Dr. Robin R. R. Gray (PhD – University of Massachusetts Amherst 2015) is Ts’msyen and Mikisew Cree, and an Assistant Professor of Sociology at the University of Toronto Mississauga. Prior to joining our faculty, Dr. Gray held a 2-year University of California President’s Postdoctoral Fellowship in the History Department at the University of California Santa Cruz. Her research centers primarily on the politics of Indigeneity in settler colonial contexts such as Canada, USA, New Zealand and Australia. As a socio-cultural anthropologist and Indigenous studies scholar, Dr. Gray employs critical ethnographic, community-based, Indigenous and intersectional methodologies in the study and presentation of knowledge, power, culture and society.
Dr. Gray’s current research projects focus on the repatriation of Ts’msyen songs from archives, and foundational issues related to the preservation, management, ownership, access and control of Indigenous cultural heritage. She is working on a book manuscript titled, Indigenous Repatriation: Law, Property and Nationhood. In it she is analyzing various forms of Indigenous repatriation to interrogate the colonial power dynamics engendered by the transformation of Indigenous cultural heritage into the property of people, states and institutions unrelated to the source community. Theoretically, it necessarily confronts the contested sites of archives, museums, law, ethnographic collecting practices, cultural appropriation, collective memory, intellectual property issues, and Indigenous rights, while it also disrupts totalizing discourses of Indigeneity, nationhood, property and heritage—including the concept of repatriation itself.

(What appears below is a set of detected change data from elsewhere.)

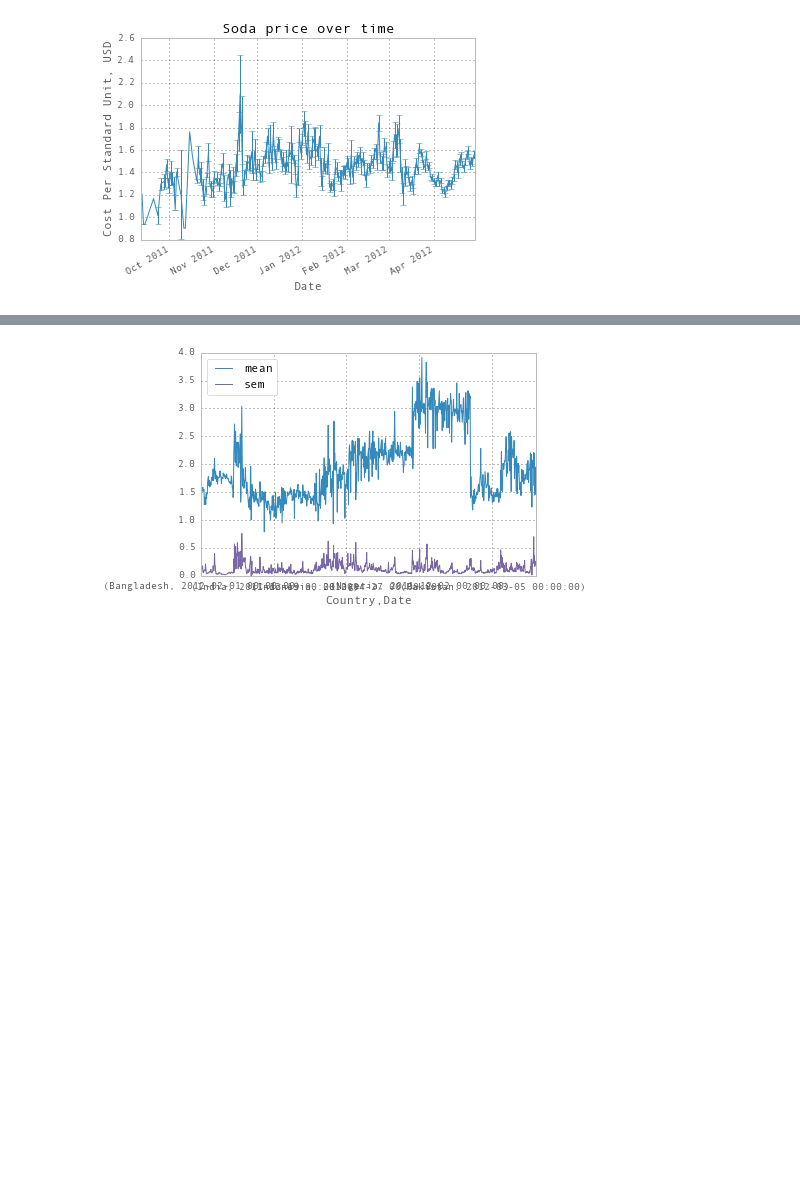
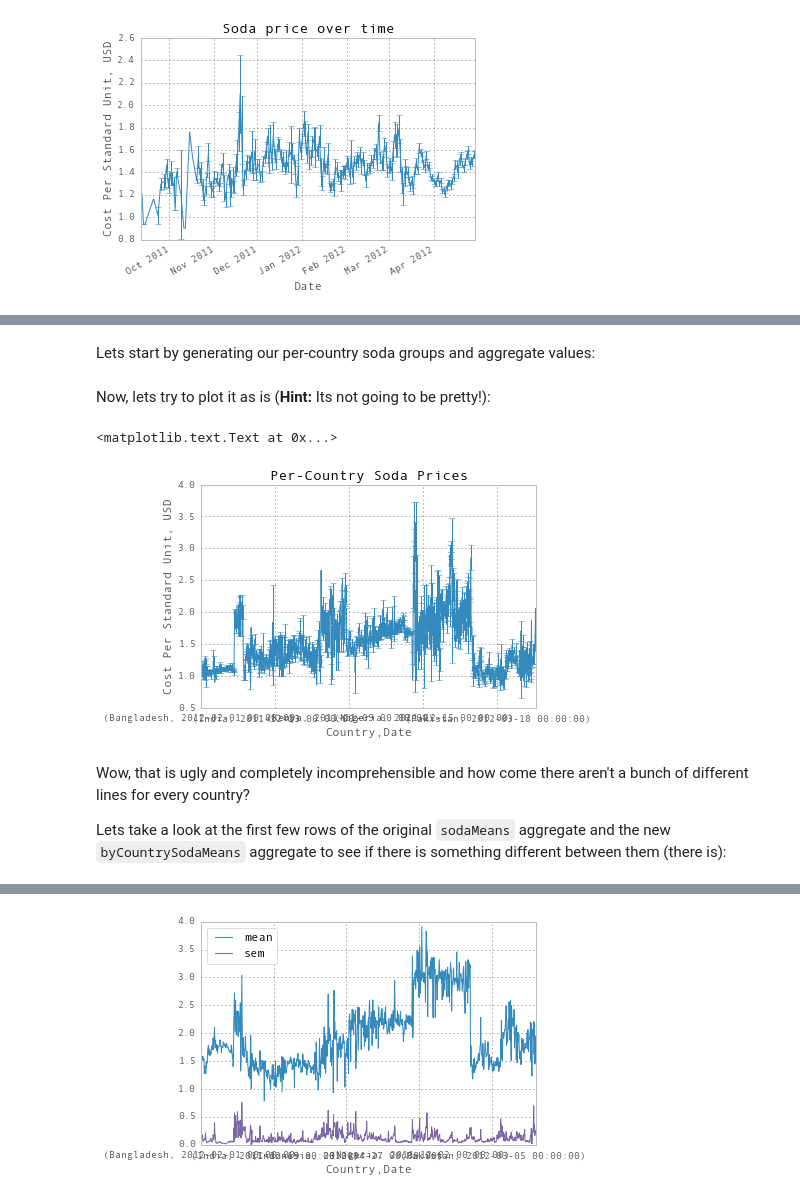
Before and after one commit to learn-co-students/intro-datascience-workshop-dumbo-web-080519, a Jupyter notebook: day2/Lesson 3 - Working with timeseries and learning to plot along the way.ipynb, the cells around one changed output, grey strips where cells are left out. Saved outputs shown, nothing was run; the diff lists cells and outputs as text; code cells hidden in the pictures; blank space fills up the shorter version.

```diff
--- a/day2/Lesson 3 - Working with timeseries and learning to plot along the way.ipynb
+++ b/day2/Lesson 3 - Working with timeseries and learning to plot along the way.ipynb
@@ -308,0 +332,18 @@ plt.ylabel("Cost Per Standard Unit, USD")
+# %% [markdown]
+Lets start by generating our per-country soda groups and aggregate values:
+# %%
+countrySodaGroups = sodaPrices.groupby(["Country","Date"])
+byCountrySodaMeans = countrySodaGroups["Conv_Price"].agg(np.mean)
+byCountrySodaErrs = countrySodaGroups["Conv_Price"].agg(stats.sem)
+# %% [markdown]
+Now, lets try to plot it as is (**Hint:** Its not going to be pretty!):
+# %%
+byCountrySodaMeans.plot(yerr =byCountrySodaErrs, title='Per-Country Soda Prices')
+plt.ylabel("Cost Per Standard Unit, USD")
+# %% [output]
+<matplotlib.text.Text at 0x...>
+[figure, added]
+# %% [markdown]
+Wow, that is ugly and completely incomprehensible and how come there aren't a bunch of different lines for every country?
+
+Lets take a look at the first few rows of the original `sodaMeans` aggregate and the new `byCountrySodaMeans` aggregate to see if there is something different between them (there is):
```
Also changed, not shown: parts of 18 cells of this notebook.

Dr. Gray has published in the Canadian Journal of Native Education, Museum Anthropology, AlterNative, Journal of Language & Literacy Education, and the Oxford Handbook of Musical Repatriation. As a public anthropologist, she has also written popular articles for the Intellectual Property Issues in Cultural Heritage (IPinCH) blog, and contributed critical insights for the recent Masterworks Exhibit at the Museum of Anthropology, University of British Columbia.
2018. “Repatriation and Decolonization: Thoughts on Ownership, Access and Control.” In The Oxford Handbook of Musical Repatriation. Frank Gunderson, Rob Lancefield and Bret Woods, eds. Oxford University Press.
2015. Book Review of World Art and the Legacies of Colonial Violence. Museum Anthropology 38(1):52-54.
2014. Book Review of Yakama Rising: Indigenous Cultural Revitalization, Activism, and Healing. AlterNative 10(1):93-95.
2014. Repatriating Indigenous Cultural Heritage: What’s Reconciliation Got to do with it? Intellectual Property Issues in Cultural Heritage Blog. March 25.
2013. First Nation Totem Poles. Appropriation (?) of the Month. Intellectual Property Issues in Cultural Heritage Blog. April 18.
2012 (with K.C. Nat Turner & Kate Way). The Transformative Power of Youth Action Coalition’s Multimodal Arts-for-Change Programming. Journal of Language & Literacy Education 9(1):40-53.
2011. Visualizing Pedagogy and Power with Urban Native Youth: Exposing the Legacy of the Indian Residential School System. Canadian Journal of Native Education 34(1):9-27. (*2017 reprint for CJNE Theme Issue, “Reflection, Reconciliation, and Renewal” 39(1):88-107.)